- **Directions**:
Across the records that follow, determine how many lines contain "assembly" and give only the resulting number.

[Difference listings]
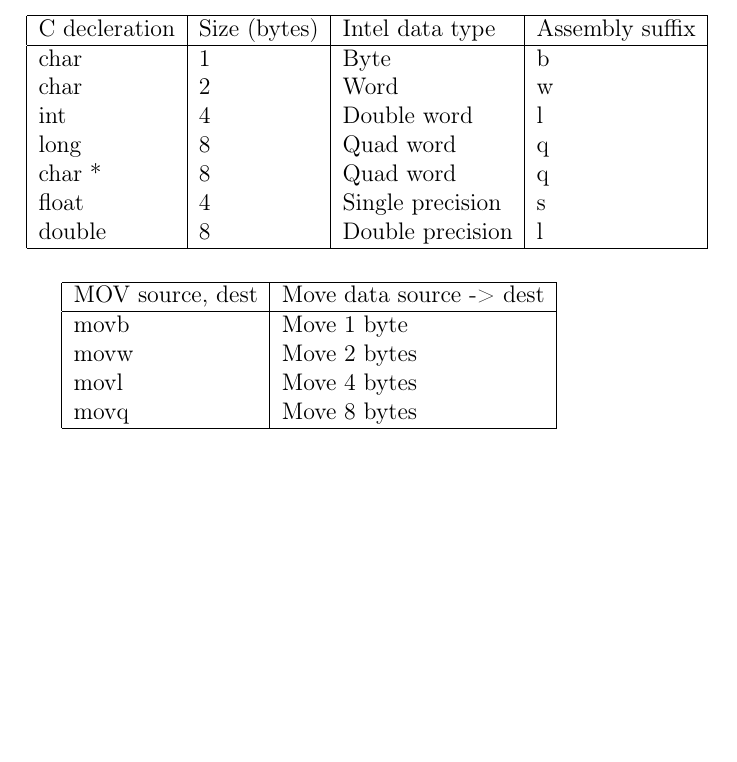
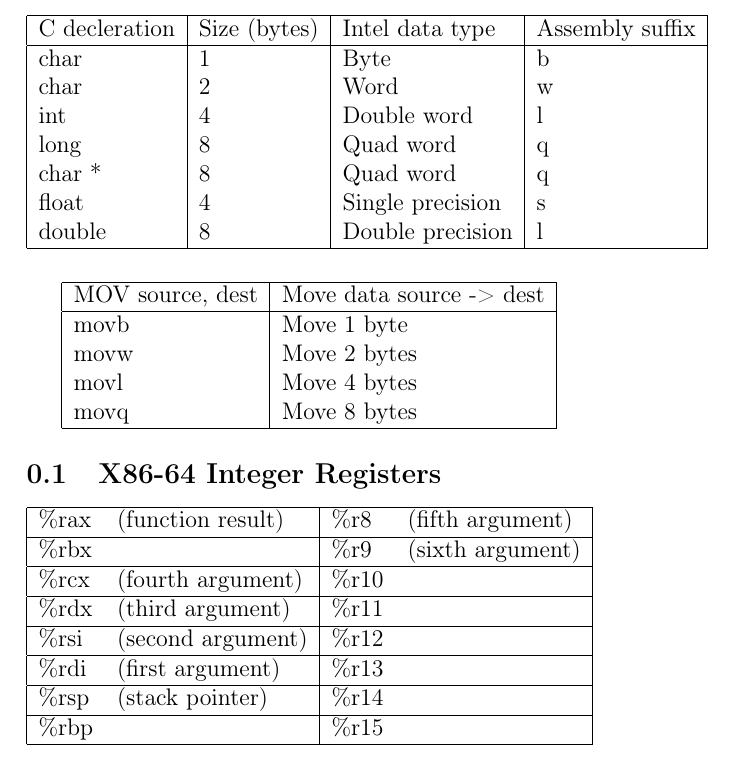
Before and after one commit to jberentsson/T-107-TOLH, a LaTeX document (Notes/notes.tex, which reads Notes/sections/assembly.tex): part of the page, cut so that both start at the same text, the shorter picture padded with empty space. Compiled offline with pdfLaTeX.

Commit message:
More notes

```diff
--- a/Notes/sections/assembly.tex
+++ b/Notes/sections/assembly.tex
@@ -26,3 +26,25 @@
     movq & Move 8 bytes \\
     \hline
 \end{tabular}
+
+\subsection{X86-64 Integer Registers}
+
+\begin{tabular}{| l l | l l |}
+    \hline
+    \%rax & (function result) & \%r8 & (fifth argument) \\
+    \hline
+    \%rbx &                  & \%r9 & (sixth argument) \\
+    \hline
+    \%rcx & (fourth argument) & \%r10 & \\
+    \hline
+    \%rdx & (third argument)  & \%r11 & \\
+    \hline
+    \%rsi & (second argument) & \%r12 & \\
+    \hline
+    \%rdi & (first argument)  & \%r13 & \\
+    \hline
+    \%rsp & (stack pointer)   & \%r14 & \\
+    \hline
+    \%rbp &                   & \%r15 & \\
+    \hline
+\end{tabular}
```
Also changed, not shown: Notes/notes.pdf.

- **Response to the task**:
3